WORK TO COMPLETE> From the first line to the last, give the material again exactly, without the images.

STORED DATA>
--- --- ---

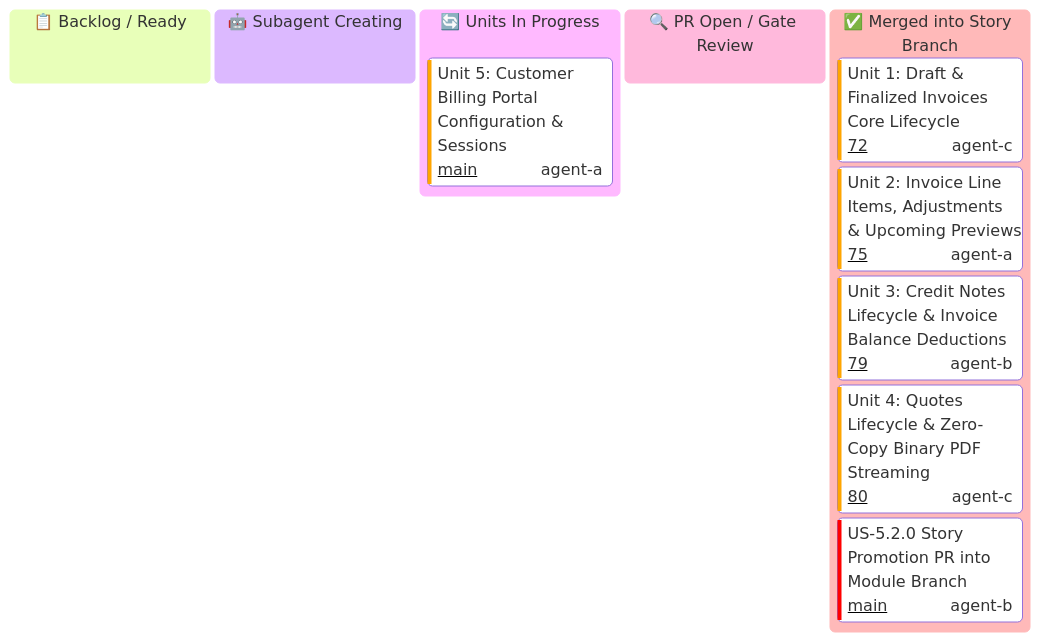
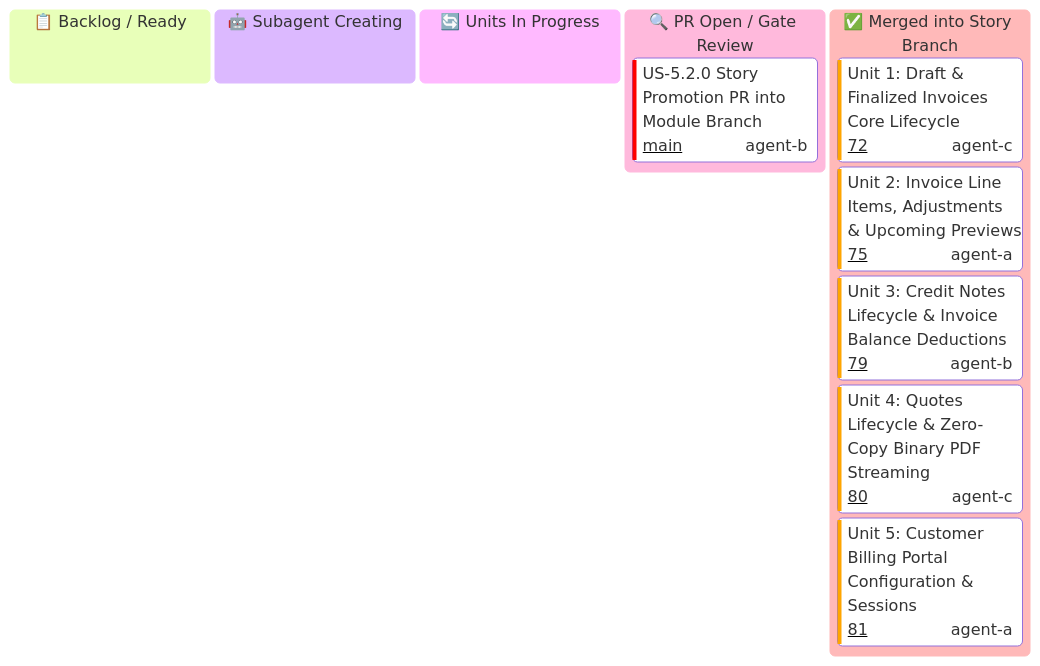
Before and after one commit to some-of-cs/some-stripe: the third of 3 diagrams in docs/user-stories/module-5-customers-and-billing/KANBAN.md, drawn with Mermaid. The commit also changed other lines of this file and 1 other file, not shown here.

Commit message:
docs(us-5.2.0): update kanban boards marking Unit 5 as merged (PR #81)

````diff
--- a/docs/user-stories/module-5-customers-and-billing/KANBAN.md
+++ b/docs/user-stories/module-5-customers-and-billing/KANBAN.md
@@ -73,19 +73,19 @@
 ```mermaid
 ---
 config:
   kanban:
     ticketBaseUrl: 'https://github.com/some-of-cs/some-stripe/pull/#TICKET#'
 ---
 kanban
   todo[📋 Backlog / Ready]
   spawning[🤖 Subagent Creating]
   in_progress[🔄 Units In Progress]
-    u525[Unit 5: Customer Billing Portal Configuration & Sessions]@{ ticket: 'main', assigned: 'agent-a', priority: 'High' }
   review[🔍 PR Open / Gate Review]
+    s52_pr[US-5.2.0 Story Promotion PR into Module Branch]@{ ticket: 'main', assigned: 'agent-b', priority: 'Very High' }
   done[✅ Merged into Story Branch]
     u521[Unit 1: Draft & Finalized Invoices Core Lifecycle]@{ ticket: '72', assigned: 'agent-c', priority: 'High' }
     u522[Unit 2: Invoice Line Items, Adjustments & Upcoming Previews]@{ ticket: '75', assigned: 'agent-a', priority: 'High' }
     u523[Unit 3: Credit Notes Lifecycle & Invoice Balance Deductions]@{ ticket: '79', assigned: 'agent-b', priority: 'High' }
     u524[Unit 4: Quotes Lifecycle & Zero-Copy Binary PDF Streaming]@{ ticket: '80', assigned: 'agent-c', priority: 'High' }
-    s52_pr[US-5.2.0 Story Promotion PR into Module Branch]@{ ticket: 'main', assigned: 'agent-b', priority: 'Very High' }
+    u525[Unit 5: Customer Billing Portal Configuration & Sessions]@{ ticket: '81', assigned: 'agent-a', priority: 'High' }
 ```
````
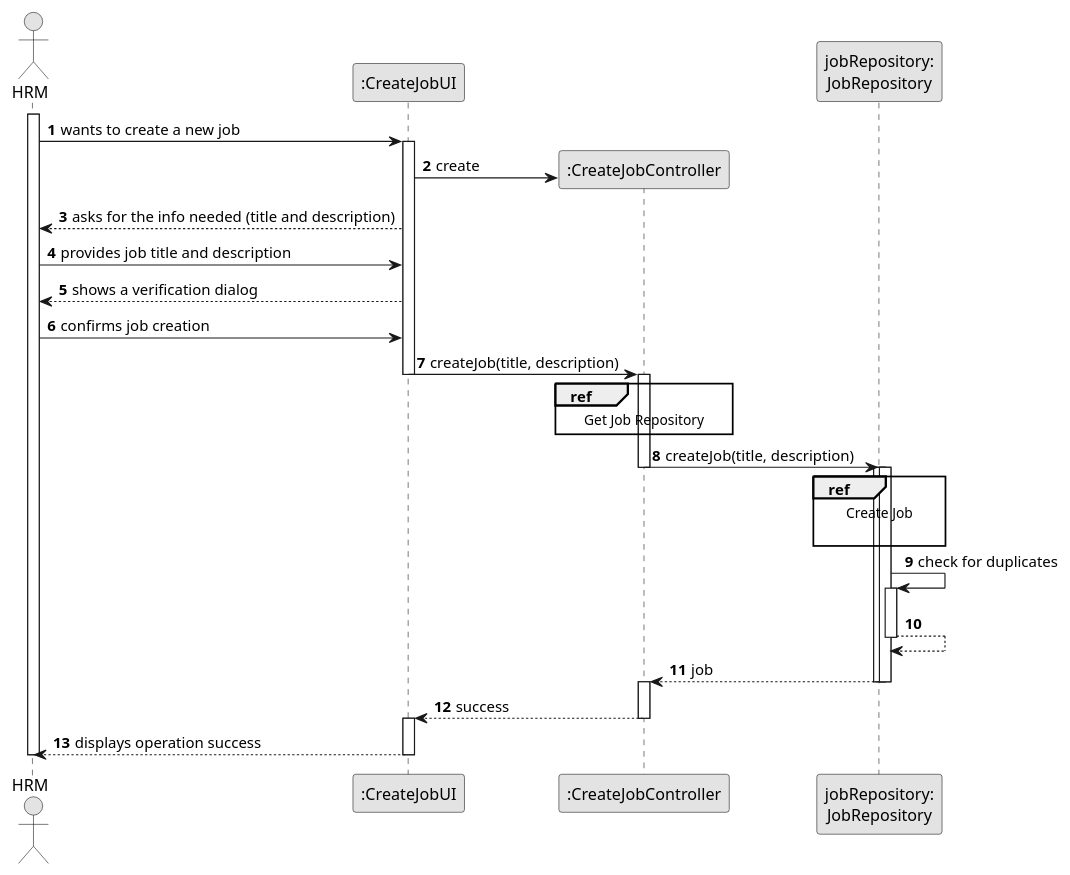
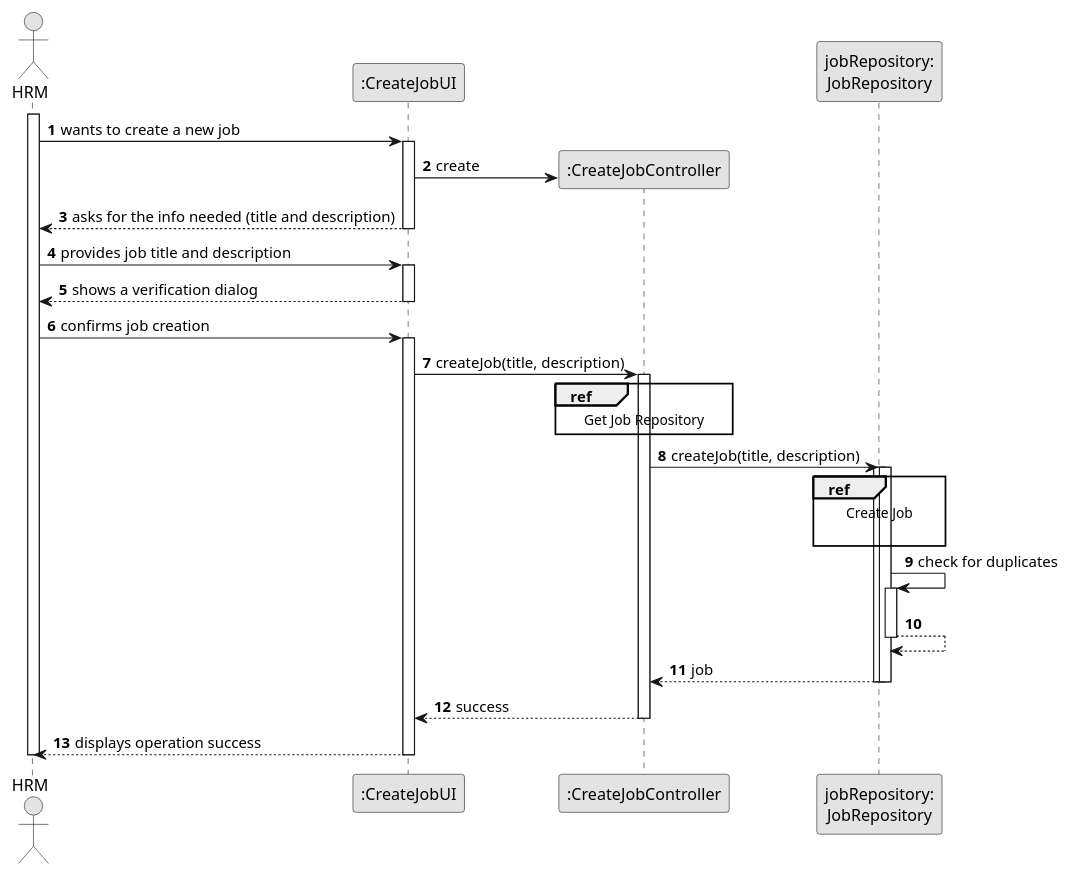
The diagram in docs/sprintB/us002/03.design/puml/us002-sequence-diagram-split.puml (ricardomm7/leaflink), drawn with PlantUML before and after one commit. The commit also changed 10 other files, not shown here.

```diff
--- a/docs/sprintB/us002/03.design/puml/us002-sequence-diagram-split.puml
+++ b/docs/sprintB/us002/03.design/puml/us002-sequence-diagram-split.puml
@@ -1,59 +1,69 @@
 @startuml
 skinparam monochrome true
 skinparam packageStyle rectangle
 skinparam shadowing false
 
 autonumber
 
 'hide footbox
 actor "HRM" as Employee
 participant ":CreateJobUI" as UI
 participant ":CreateJobController" as CTRL
 participant "jobRepository:\nJobRepository" as jobRepository
 
 activate Employee
+
 Employee -> UI : wants to create a new job
 activate UI
+
 UI -> CTRL** : create
+
 UI --> Employee : asks for the info needed (title and description)
+deactivate UI
+
 Employee -> UI : provides job title and description
+activate UI
+
 UI --> Employee : shows a verification dialog
+deactivate UI
+
 Employee -> UI : confirms job creation
-
+activate UI
 
 UI -> CTRL : createJob(title, description)
-deactivate UI
 activate CTRL
+
         ref over CTRL
             Get Job Repository
         end ref
 
 CTRL -> jobRepository : createJob(title, description)
-deactivate CTRL
 activate jobRepository
 
         ref over jobRepository
             Create Job
 
         end ref
 
     activate jobRepository
+
     jobRepository -> jobRepository : check for duplicates
     activate jobRepository
+
     jobRepository --> jobRepository
     deactivate jobRepository
 
 jobRepository --> CTRL : job
 deactivate jobRepository
-activate CTRL
+
 deactivate jobRepository
 
 CTRL --> UI : success
 deactivate CTRL
-activate UI
+
 UI --> Employee : displays operation success
 
 deactivate UI
 deactivate Employee
 
 @enduml
```
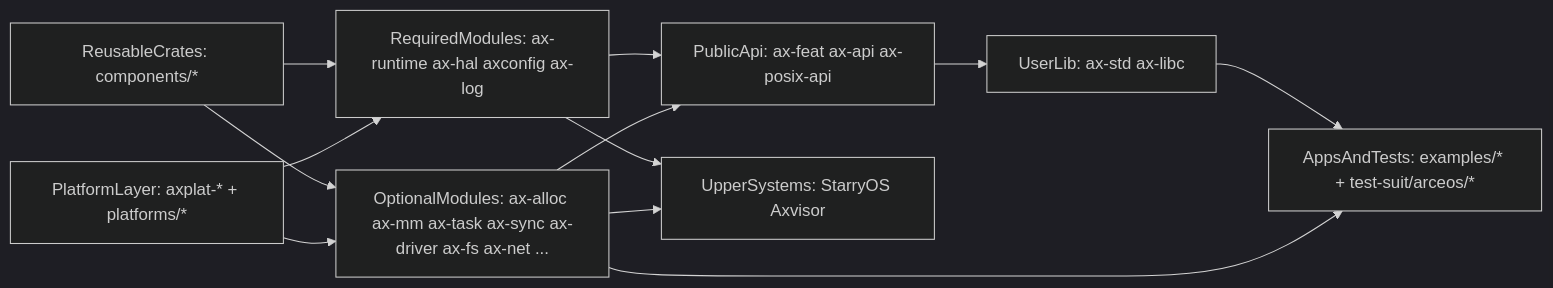
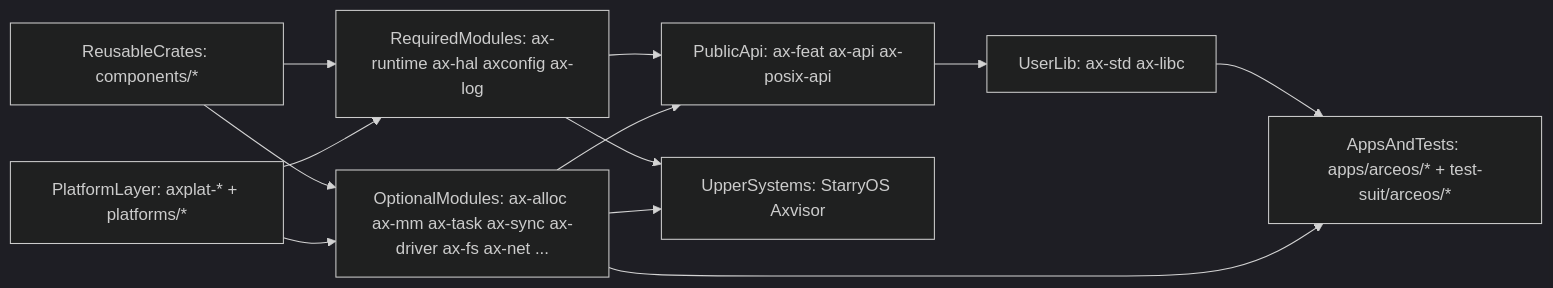
One commit to rcore-os/tgoskits changed the first of 5 diagrams in docs/docs/architecture/arceos.md. Above: the diagram before and after it, drawn with Mermaid (dark theme). The commit also changed other lines of this file and 179 other files, not shown here.

Commit message:
chore(arceos): reorganize std apps

````diff
--- a/docs/docs/architecture/arceos.md
+++ b/docs/docs/architecture/arceos.md
@@ -28,23 +28,23 @@
 ```mermaid
 flowchart LR
     reusableCrates["ReusableCrates: components/*"]
     platformLayer["PlatformLayer: axplat-* + platforms/*"]
     requiredModules["RequiredModules: ax-runtime ax-hal axconfig ax-log"]
     optionalModules["OptionalModules: ax-alloc ax-mm ax-task ax-sync ax-driver ax-fs ax-net ..."]
     publicApi["PublicApi: ax-feat ax-api ax-posix-api"]
     userLib["UserLib: ax-std ax-libc"]
-    appsAndTests["AppsAndTests: examples/* + test-suit/arceos/*"]
+    appsAndTests["AppsAndTests: apps/arceos/* + test-suit/arceos/*"]
     upperSystems["UpperSystems: StarryOS Axvisor"]
 
     reusableCrates --> requiredModules
     reusableCrates --> optionalModules
     platformLayer --> requiredModules
     platformLayer --> optionalModules
     requiredModules --> publicApi
     optionalModules --> publicApi
     publicApi --> userLib
     userLib --> appsAndTests
     optionalModules --> appsAndTests
     requiredModules --> upperSystems
     optionalModules --> upperSystems
 ```
````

--- --- ---

YOUR SOLUTION>
Before and after one commit to some-of-cs/some-stripe: the third of 3 diagrams in docs/user-stories/module-5-customers-and-billing/KANBAN.md, drawn with Mermaid. The commit also changed other lines of this file and 1 other file, not shown here.

Commit message:
docs(us-5.2.0): update kanban boards marking Unit 5 as merged (PR #81)

````diff
--- a/docs/user-stories/module-5-customers-and-billing/KANBAN.md
+++ b/docs/user-stories/module-5-customers-and-billing/KANBAN.md
@@ -73,19 +73,19 @@
 ```mermaid
 ---
 config:
   kanban:
     ticketBaseUrl: 'https://github.com/some-of-cs/some-stripe/pull/#TICKET#'
 ---
 kanban
   todo[📋 Backlog / Ready]
   spawning[🤖 Subagent Creating]
   in_progress[🔄 Units In Progress]
-    u525[Unit 5: Customer Billing Portal Configuration & Sessions]@{ ticket: 'main', assigned: 'agent-a', priority: 'High' }
   review[🔍 PR Open / Gate Review]
+    s52_pr[US-5.2.0 Story Promotion PR into Module Branch]@{ ticket: 'main', assigned: 'agent-b', priority: 'Very High' }
   done[✅ Merged into Story Branch]
     u521[Unit 1: Draft & Finalized Invoices Core Lifecycle]@{ ticket: '72', assigned: 'agent-c', priority: 'High' }
     u522[Unit 2: Invoice Line Items, Adjustments & Upcoming Previews]@{ ticket: '75', assigned: 'agent-a', priority: 'High' }
     u523[Unit 3: Credit Notes Lifecycle & Invoice Balance Deductions]@{ ticket: '79', assigned: 'agent-b', priority: 'High' }
     u524[Unit 4: Quotes Lifecycle & Zero-Copy Binary PDF Streaming]@{ ticket: '80', assigned: 'agent-c', priority: 'High' }
-    s52_pr[US-5.2.0 Story Promotion PR into Module Branch]@{ ticket: 'main', assigned: 'agent-b', priority: 'Very High' }
+    u525[Unit 5: Customer Billing Portal Configuration & Sessions]@{ ticket: '81', assigned: 'agent-a', priority: 'High' }
 ```
````
The diagram in docs/sprintB/us002/03.design/puml/us002-sequence-diagram-split.puml (ricardomm7/leaflink), drawn with PlantUML before and after one commit. The commit also changed 10 other files, not shown here.

```diff
--- a/docs/sprintB/us002/03.design/puml/us002-sequence-diagram-split.puml
+++ b/docs/sprintB/us002/03.design/puml/us002-sequence-diagram-split.puml
@@ -1,59 +1,69 @@
 @startuml
 skinparam monochrome true
 skinparam packageStyle rectangle
 skinparam shadowing false
 
 autonumber
 
 'hide footbox
 actor "HRM" as Employee
 participant ":CreateJobUI" as UI
 participant ":CreateJobController" as CTRL
 participant "jobRepository:\nJobRepository" as jobRepository
 
 activate Employee
+
 Employee -> UI : wants to create a new job
 activate UI
+
 UI -> CTRL** : create
+
 UI --> Employee : asks for the info needed (title and description)
+deactivate UI
+
 Employee -> UI : provides job title and description
+activate UI
+
 UI --> Employee : shows a verification dialog
+deactivate UI
+
 Employee -> UI : confirms job creation
-
+activate UI
 
 UI -> CTRL : createJob(title, description)
-deactivate UI
 activate CTRL
+
         ref over CTRL
             Get Job Repository
         end ref
 
 CTRL -> jobRepository : createJob(title, description)
-deactivate CTRL
 activate jobRepository
 
         ref over jobRepository
             Create Job
 
         end ref
 
     activate jobRepository
+
     jobRepository -> jobRepository : check for duplicates
     activate jobRepository
+
     jobRepository --> jobRepository
     deactivate jobRepository
 
 jobRepository --> CTRL : job
 deactivate jobRepository
-activate CTRL
+
 deactivate jobRepository
 
 CTRL --> UI : success
 deactivate CTRL
-activate UI
+
 UI --> Employee : displays operation success
 
 deactivate UI
 deactivate Employee
 
 @enduml
```
One commit to rcore-os/tgoskits changed the first of 5 diagrams in docs/docs/architecture/arceos.md. Above: the diagram before and after it, drawn with Mermaid (dark theme). The commit also changed other lines of this file and 179 other files, not shown here.

Commit message:
chore(arceos): reorganize std apps

````diff
--- a/docs/docs/architecture/arceos.md
+++ b/docs/docs/architecture/arceos.md
@@ -28,23 +28,23 @@
 ```mermaid
 flowchart LR
     reusableCrates["ReusableCrates: components/*"]
     platformLayer["PlatformLayer: axplat-* + platforms/*"]
     requiredModules["RequiredModules: ax-runtime ax-hal axconfig ax-log"]
     optionalModules["OptionalModules: ax-alloc ax-mm ax-task ax-sync ax-driver ax-fs ax-net ..."]
     publicApi["PublicApi: ax-feat ax-api ax-posix-api"]
     userLib["UserLib: ax-std ax-libc"]
-    appsAndTests["AppsAndTests: examples/* + test-suit/arceos/*"]
+    appsAndTests["AppsAndTests: apps/arceos/* + test-suit/arceos/*"]
     upperSystems["UpperSystems: StarryOS Axvisor"]
 
     reusableCrates --> requiredModules
     reusableCrates --> optionalModules
     platformLayer --> requiredModules
     platformLayer --> optionalModules
     requiredModules --> publicApi
     optionalModules --> publicApi
     publicApi --> userLib
     userLib --> appsAndTests
     optionalModules --> appsAndTests
     requiredModules --> upperSystems
     optionalModules --> upperSystems
 ```
````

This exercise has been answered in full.